* Input *
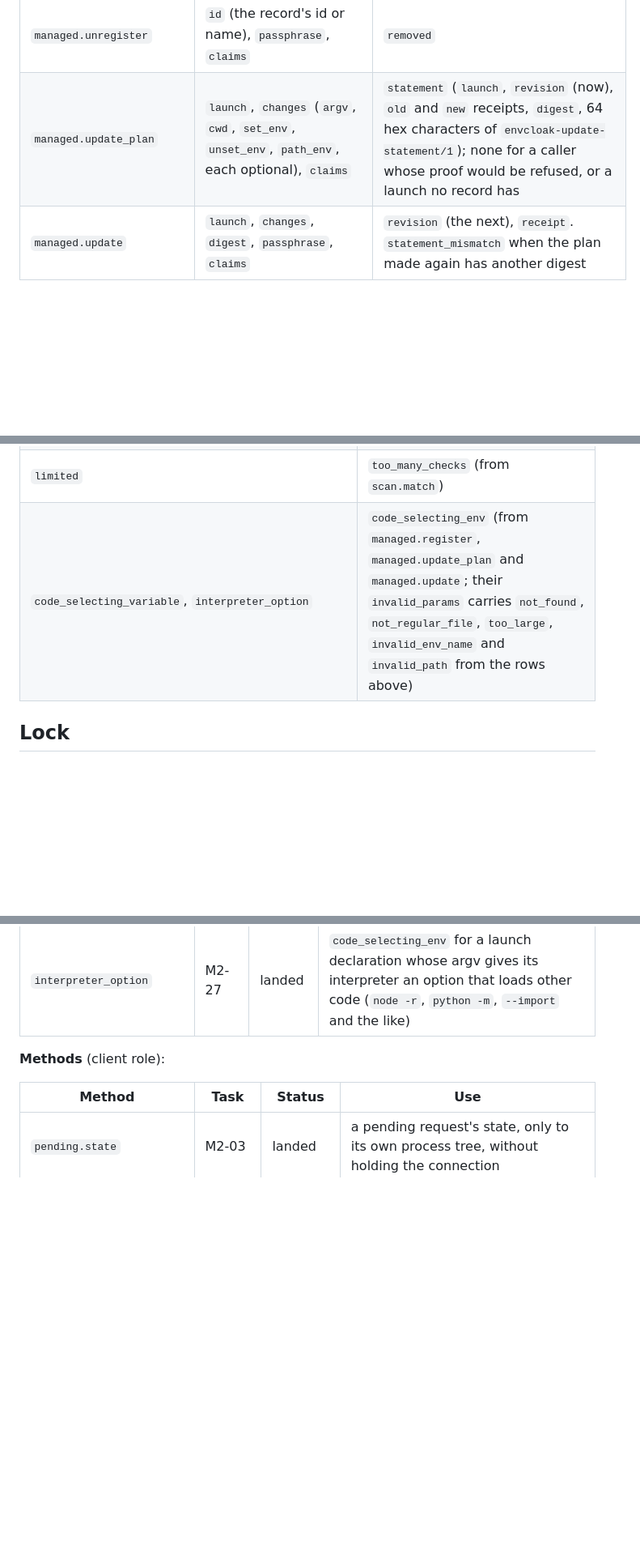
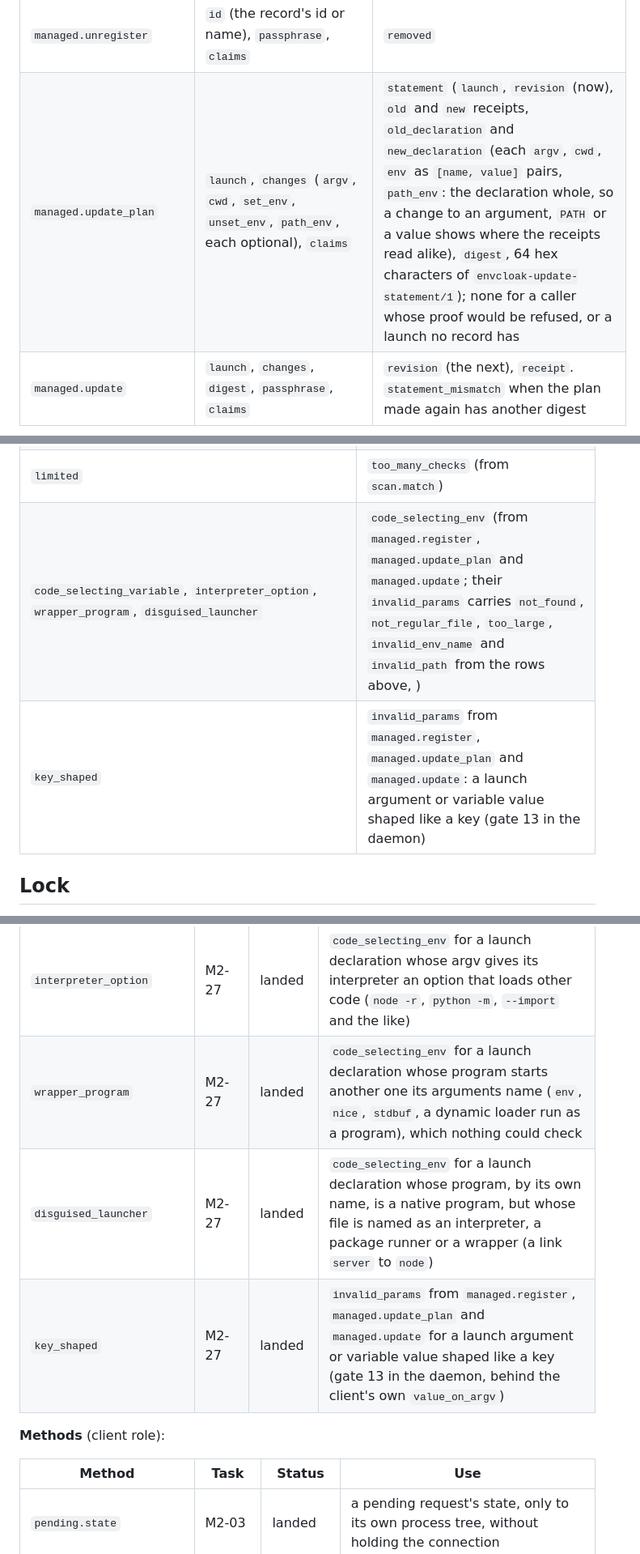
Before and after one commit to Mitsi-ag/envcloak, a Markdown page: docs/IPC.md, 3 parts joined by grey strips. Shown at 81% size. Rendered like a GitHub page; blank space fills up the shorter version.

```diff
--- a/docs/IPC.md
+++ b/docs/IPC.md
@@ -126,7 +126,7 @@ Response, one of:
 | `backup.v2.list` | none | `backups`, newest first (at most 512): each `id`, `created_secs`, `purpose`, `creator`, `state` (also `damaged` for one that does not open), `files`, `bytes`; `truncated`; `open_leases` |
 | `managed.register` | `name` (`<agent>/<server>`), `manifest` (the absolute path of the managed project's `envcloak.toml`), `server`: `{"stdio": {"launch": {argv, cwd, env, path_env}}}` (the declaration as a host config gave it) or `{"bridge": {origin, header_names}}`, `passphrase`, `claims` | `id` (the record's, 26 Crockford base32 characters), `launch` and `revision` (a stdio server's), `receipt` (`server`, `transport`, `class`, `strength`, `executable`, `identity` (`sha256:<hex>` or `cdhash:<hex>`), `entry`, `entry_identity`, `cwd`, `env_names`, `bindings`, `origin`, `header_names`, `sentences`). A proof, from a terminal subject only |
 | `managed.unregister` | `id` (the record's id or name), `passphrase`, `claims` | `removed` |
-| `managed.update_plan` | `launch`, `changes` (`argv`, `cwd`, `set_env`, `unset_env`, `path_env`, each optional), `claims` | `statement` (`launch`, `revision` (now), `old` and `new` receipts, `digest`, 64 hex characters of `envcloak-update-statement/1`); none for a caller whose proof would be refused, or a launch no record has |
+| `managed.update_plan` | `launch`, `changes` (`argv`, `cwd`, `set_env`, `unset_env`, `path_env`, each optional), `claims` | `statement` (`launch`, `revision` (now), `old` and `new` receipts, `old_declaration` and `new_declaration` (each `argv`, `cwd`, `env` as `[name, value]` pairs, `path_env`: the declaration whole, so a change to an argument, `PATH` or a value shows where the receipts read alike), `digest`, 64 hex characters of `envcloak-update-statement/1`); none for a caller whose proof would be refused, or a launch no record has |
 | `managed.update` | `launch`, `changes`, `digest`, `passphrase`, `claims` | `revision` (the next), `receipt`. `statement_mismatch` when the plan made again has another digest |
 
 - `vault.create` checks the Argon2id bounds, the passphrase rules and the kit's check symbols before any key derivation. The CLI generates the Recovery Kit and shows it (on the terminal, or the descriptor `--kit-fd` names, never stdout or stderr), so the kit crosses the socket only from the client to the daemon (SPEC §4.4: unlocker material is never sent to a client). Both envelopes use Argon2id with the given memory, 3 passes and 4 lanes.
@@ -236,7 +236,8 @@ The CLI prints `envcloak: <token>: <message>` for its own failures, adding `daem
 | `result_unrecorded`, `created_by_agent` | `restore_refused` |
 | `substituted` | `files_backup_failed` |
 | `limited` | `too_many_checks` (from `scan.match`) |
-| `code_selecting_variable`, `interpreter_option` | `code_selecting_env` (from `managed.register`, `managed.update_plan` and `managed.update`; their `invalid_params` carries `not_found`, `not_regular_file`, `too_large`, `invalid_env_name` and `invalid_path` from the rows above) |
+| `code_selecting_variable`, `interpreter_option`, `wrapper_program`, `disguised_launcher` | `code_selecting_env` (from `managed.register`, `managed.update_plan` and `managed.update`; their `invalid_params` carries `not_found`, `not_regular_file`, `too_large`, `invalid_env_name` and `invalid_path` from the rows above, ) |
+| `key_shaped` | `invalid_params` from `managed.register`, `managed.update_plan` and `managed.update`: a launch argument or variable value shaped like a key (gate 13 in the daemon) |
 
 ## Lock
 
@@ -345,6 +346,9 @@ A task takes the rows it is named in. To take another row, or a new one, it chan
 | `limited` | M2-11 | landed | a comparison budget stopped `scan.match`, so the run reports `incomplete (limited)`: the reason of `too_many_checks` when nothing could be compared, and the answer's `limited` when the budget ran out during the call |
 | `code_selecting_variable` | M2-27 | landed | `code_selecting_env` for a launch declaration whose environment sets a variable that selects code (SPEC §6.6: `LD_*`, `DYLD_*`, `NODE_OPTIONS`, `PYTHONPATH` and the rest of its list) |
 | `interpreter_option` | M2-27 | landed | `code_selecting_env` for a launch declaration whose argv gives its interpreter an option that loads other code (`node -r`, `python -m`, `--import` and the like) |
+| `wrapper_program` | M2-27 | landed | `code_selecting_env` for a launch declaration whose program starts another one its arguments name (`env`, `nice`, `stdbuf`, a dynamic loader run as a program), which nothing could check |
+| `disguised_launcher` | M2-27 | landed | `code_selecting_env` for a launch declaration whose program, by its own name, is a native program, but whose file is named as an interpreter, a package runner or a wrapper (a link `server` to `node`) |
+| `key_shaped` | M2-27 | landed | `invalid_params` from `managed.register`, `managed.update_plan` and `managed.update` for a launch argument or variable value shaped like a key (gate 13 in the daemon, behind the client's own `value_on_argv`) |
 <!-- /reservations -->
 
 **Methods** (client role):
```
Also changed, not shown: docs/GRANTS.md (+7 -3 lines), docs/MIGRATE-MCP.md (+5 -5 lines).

==

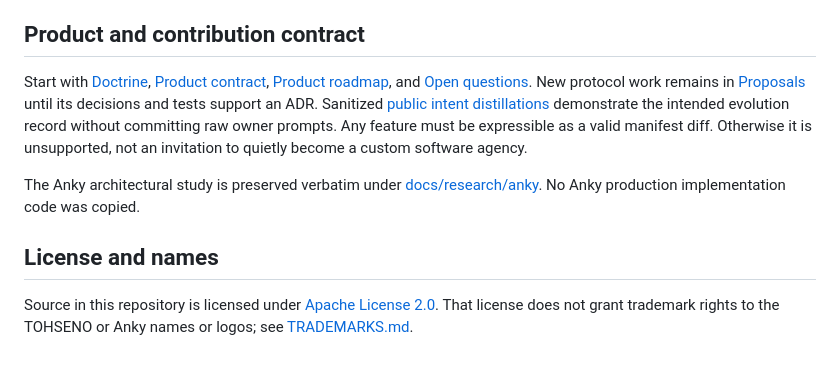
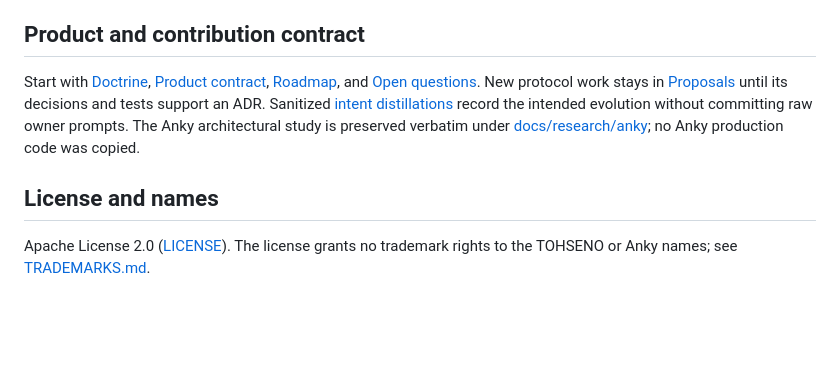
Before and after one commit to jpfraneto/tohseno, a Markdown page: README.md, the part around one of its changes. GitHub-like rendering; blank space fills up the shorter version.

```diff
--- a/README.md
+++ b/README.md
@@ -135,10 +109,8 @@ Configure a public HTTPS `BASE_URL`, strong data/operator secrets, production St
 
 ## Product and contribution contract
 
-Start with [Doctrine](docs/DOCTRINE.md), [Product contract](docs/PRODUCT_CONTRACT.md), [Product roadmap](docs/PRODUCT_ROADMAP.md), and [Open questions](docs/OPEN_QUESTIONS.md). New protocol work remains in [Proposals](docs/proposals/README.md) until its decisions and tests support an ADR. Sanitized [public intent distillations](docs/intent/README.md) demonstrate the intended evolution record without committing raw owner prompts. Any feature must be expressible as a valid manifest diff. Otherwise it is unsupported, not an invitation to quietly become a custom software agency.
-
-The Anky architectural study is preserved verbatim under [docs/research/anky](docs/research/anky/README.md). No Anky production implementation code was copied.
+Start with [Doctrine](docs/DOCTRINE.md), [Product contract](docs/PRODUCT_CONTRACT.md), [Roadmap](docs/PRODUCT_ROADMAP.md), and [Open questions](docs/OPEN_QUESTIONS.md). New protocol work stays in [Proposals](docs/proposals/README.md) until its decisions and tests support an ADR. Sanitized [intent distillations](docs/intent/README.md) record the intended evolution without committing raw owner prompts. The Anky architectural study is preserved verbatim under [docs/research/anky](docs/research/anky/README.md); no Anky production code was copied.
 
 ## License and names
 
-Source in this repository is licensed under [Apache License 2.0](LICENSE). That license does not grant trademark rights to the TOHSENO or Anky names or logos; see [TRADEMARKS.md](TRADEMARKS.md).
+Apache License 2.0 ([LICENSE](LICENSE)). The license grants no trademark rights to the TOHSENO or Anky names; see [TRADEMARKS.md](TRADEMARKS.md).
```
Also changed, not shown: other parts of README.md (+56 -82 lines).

* How to complete this task *
State how many lines of the entries contain the word "would". Nothing besides the number belongs in the reply.

* Answer to this task *
2